Some guys who may have been comps through three seasons go in a different direction in year four. Carlos Pena hit 46 home runs off the scrap heap for Tampa Bay in 2007, his fourth season, and parlayed that into a three-year deal. Kevin Youkilis had a lower OPS+ through three years of service time (109) than did Loney (112), but in 2008 Youkilis hit .312/.390/.569 and he finished third in AL MVP voting. On the other end of the spectrum, Mike Jacobs and Loney were similar through three years, but he hit .228/.297/.401 in 2009 and was forced to sign a minor-league deal last year.
I found a few first basemen who were reasonably similar to Loney through four years. Here are their career numbers through four years:
|Adam LaRoche||2004-07||4.000||2047||135||86||258||301||.273/.339/.490||112||5.3||$5 million
|Lyle Overbay||2001-06||4.026||2235||153||61||268||280||.293/.372/.467||116||8.2||$4.2 million*
|Casey Kotchman||2004-09||4.144||1871||101||40||195||233||.269/.337/.406||95||5.3||$3.5175 million
*Overbay technically only made $400,000 in the first year of a four-year, $24 million deal, but he did get a $3.8 million signing bonus so I'm counting that as part of his salary in 2007.
Kotchman is technically on a different service level, since he was a Super Two, but given these disparate salaries, I want to look at Loney's comparable players in a different way. I will compare each player's fourth season and look at their percentage salary increase from one year to the next.
This doesn't exactly give us a clear picture of what to expect for Loney. Both LaRoche and Overbay got big increases, but they also had much better fourth seasons that did Loney. Loney's 2010 was much more in line with Kotchman's 2009. Kotchman only got a 21.9% raise from 2009 to 2010, but he was also coming off a season of only 431 PA. Let's give Loney a bigger raise than Kotchman, but not as hefty a raise as LaRoche or Overbay.

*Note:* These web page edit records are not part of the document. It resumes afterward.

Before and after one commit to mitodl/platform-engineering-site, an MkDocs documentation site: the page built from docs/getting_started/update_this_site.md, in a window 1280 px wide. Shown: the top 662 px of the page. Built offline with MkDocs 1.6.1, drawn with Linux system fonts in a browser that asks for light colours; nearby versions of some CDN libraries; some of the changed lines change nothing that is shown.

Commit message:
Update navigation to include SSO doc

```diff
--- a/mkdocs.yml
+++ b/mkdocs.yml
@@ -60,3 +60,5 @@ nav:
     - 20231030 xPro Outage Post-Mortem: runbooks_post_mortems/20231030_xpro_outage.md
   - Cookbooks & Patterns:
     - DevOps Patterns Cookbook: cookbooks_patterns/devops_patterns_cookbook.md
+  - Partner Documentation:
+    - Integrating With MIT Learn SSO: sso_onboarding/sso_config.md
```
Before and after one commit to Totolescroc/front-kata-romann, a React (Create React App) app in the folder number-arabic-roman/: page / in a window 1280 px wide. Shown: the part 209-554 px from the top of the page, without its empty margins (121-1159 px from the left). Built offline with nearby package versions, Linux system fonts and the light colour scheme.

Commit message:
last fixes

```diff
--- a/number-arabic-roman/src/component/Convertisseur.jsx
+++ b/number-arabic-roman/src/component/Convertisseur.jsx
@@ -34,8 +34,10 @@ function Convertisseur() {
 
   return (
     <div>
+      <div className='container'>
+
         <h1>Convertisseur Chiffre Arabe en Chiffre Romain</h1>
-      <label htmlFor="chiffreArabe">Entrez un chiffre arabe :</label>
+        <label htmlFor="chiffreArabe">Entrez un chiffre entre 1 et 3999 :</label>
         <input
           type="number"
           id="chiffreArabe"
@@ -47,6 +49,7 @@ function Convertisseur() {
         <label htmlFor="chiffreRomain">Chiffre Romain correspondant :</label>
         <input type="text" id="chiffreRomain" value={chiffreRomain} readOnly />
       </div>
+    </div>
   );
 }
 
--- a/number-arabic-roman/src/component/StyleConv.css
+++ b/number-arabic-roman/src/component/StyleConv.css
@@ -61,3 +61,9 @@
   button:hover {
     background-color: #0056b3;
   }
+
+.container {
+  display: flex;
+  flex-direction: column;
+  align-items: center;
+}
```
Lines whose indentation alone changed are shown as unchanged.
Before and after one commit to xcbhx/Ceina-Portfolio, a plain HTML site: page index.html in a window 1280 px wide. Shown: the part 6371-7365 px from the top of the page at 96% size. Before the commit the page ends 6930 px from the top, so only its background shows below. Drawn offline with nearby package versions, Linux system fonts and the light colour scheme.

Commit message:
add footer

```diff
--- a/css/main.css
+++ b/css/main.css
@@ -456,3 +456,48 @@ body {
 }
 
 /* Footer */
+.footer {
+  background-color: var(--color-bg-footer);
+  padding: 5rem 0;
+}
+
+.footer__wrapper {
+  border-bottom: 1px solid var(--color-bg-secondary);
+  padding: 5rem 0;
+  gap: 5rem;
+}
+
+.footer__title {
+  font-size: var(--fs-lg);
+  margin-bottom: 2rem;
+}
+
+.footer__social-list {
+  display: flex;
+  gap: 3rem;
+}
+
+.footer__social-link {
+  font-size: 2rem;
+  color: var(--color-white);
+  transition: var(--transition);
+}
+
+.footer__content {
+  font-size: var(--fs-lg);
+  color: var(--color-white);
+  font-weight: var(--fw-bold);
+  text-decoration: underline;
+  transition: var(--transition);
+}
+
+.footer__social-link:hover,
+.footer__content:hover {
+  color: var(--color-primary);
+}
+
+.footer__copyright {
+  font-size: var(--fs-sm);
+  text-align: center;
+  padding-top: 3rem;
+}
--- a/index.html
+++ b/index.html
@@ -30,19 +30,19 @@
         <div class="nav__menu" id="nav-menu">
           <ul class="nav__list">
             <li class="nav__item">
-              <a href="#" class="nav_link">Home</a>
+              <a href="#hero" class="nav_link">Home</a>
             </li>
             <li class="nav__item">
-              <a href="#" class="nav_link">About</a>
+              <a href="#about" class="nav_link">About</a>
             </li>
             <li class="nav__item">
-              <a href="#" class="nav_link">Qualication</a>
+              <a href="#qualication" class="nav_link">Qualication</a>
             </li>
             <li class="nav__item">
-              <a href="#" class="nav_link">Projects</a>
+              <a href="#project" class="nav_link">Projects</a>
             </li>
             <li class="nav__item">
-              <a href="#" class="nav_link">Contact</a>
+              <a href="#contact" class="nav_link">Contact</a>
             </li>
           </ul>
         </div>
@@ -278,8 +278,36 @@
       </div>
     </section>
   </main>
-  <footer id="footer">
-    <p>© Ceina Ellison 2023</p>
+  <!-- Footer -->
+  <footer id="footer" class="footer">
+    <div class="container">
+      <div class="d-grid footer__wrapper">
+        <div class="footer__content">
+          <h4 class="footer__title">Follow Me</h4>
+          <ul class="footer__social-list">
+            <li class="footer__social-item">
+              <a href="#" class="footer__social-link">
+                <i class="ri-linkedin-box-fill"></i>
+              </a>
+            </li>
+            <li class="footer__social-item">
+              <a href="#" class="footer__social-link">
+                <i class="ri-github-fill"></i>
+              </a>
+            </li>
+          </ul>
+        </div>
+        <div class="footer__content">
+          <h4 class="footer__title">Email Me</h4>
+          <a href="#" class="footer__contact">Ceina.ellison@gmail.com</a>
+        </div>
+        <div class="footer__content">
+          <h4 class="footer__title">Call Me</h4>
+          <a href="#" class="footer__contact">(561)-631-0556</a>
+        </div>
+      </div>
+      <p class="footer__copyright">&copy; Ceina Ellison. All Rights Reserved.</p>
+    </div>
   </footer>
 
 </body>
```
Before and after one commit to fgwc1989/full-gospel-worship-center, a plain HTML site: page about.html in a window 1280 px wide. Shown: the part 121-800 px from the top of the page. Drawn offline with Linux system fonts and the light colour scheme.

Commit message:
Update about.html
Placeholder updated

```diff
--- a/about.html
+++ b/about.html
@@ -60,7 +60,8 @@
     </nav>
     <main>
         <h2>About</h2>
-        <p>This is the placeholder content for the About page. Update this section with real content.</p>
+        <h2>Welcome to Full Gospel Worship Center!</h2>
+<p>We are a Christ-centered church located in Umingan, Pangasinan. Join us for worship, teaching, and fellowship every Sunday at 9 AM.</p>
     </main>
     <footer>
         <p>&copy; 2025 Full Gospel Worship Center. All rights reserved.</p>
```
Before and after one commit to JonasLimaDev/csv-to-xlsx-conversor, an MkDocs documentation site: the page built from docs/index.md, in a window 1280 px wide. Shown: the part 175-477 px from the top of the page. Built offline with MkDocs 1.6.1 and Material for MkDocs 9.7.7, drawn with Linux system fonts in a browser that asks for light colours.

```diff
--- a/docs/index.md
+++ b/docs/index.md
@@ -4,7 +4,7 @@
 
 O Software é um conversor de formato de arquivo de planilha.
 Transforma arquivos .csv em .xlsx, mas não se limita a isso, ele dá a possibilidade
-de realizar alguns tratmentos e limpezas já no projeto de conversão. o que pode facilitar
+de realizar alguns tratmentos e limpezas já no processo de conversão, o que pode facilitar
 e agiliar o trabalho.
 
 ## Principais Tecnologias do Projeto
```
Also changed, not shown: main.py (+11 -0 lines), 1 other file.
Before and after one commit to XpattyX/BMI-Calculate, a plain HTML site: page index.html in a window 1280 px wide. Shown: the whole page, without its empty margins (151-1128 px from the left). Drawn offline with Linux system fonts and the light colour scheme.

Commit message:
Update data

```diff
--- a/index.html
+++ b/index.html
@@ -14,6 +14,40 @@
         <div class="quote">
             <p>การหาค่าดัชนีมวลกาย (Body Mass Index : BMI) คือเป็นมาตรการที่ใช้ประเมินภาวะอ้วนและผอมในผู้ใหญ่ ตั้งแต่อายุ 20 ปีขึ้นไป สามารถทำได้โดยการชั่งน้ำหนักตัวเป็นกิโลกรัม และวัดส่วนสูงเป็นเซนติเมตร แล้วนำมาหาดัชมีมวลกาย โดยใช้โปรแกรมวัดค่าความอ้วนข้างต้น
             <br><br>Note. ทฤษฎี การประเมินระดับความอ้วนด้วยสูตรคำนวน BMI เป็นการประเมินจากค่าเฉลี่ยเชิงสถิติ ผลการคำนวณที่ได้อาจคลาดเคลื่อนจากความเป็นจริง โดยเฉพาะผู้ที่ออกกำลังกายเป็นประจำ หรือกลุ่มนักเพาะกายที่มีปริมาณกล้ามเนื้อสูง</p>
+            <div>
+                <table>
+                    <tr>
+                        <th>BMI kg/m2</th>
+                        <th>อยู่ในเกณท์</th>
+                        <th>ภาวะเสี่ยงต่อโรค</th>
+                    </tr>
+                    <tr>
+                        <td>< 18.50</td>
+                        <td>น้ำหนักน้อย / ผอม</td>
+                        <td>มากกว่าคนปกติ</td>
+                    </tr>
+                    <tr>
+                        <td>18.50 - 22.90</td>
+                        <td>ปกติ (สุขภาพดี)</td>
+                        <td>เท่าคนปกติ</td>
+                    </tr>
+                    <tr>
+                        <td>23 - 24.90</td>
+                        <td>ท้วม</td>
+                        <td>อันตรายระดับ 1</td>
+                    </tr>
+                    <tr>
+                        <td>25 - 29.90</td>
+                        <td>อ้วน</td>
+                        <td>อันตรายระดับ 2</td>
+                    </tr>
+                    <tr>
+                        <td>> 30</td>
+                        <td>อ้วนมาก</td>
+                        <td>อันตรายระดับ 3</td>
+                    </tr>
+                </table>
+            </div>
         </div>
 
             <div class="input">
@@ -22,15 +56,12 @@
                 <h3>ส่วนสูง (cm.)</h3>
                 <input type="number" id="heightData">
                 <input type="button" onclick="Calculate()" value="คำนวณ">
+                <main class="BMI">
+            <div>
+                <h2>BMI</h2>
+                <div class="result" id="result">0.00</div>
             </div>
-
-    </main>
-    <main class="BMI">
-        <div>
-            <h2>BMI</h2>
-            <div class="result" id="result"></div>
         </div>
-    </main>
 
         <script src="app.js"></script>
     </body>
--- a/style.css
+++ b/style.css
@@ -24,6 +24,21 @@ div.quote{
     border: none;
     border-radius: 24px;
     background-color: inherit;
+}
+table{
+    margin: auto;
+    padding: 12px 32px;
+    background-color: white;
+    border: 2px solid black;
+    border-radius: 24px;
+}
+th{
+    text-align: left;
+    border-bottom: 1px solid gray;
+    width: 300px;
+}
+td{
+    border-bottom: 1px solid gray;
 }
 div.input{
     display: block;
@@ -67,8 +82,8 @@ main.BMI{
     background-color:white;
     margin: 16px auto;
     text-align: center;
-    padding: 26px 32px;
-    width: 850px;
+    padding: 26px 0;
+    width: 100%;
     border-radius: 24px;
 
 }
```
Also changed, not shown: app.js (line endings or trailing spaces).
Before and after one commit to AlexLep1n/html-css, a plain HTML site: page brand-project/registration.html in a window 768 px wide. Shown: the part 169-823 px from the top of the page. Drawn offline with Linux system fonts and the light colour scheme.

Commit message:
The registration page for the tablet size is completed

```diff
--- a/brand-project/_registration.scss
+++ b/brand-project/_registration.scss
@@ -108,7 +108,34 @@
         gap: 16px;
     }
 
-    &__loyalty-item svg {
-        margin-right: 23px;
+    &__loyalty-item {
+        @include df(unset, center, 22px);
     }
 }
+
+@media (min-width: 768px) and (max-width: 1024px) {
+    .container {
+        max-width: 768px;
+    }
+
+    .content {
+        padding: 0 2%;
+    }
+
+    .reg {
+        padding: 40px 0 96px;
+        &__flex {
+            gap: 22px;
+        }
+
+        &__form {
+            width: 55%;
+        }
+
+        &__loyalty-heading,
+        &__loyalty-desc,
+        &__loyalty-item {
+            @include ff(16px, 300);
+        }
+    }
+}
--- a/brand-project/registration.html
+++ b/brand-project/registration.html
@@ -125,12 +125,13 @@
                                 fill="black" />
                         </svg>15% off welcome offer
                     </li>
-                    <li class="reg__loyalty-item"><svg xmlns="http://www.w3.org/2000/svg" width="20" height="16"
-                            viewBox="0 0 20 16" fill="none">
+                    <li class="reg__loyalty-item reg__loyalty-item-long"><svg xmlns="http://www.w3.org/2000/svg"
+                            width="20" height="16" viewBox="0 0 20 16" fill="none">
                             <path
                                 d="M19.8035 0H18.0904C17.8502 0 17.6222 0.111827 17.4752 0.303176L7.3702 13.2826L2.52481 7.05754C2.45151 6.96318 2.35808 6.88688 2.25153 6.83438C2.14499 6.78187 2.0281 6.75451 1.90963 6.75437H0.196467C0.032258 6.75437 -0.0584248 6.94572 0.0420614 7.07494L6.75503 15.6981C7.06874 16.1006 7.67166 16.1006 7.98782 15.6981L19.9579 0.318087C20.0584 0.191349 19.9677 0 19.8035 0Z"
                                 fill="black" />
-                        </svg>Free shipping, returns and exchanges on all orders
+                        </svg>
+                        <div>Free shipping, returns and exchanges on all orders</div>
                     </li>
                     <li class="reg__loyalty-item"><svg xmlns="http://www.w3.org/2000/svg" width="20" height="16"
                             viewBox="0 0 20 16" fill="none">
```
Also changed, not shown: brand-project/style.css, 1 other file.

A 40% raise would be $4.34 million. Rounding, $4.3 million is my new guess for James Loney's salary in 2011.
Again, thanks to the good people at Cot's Baseball Contracts, Fangraphs, and Baseball-Reference.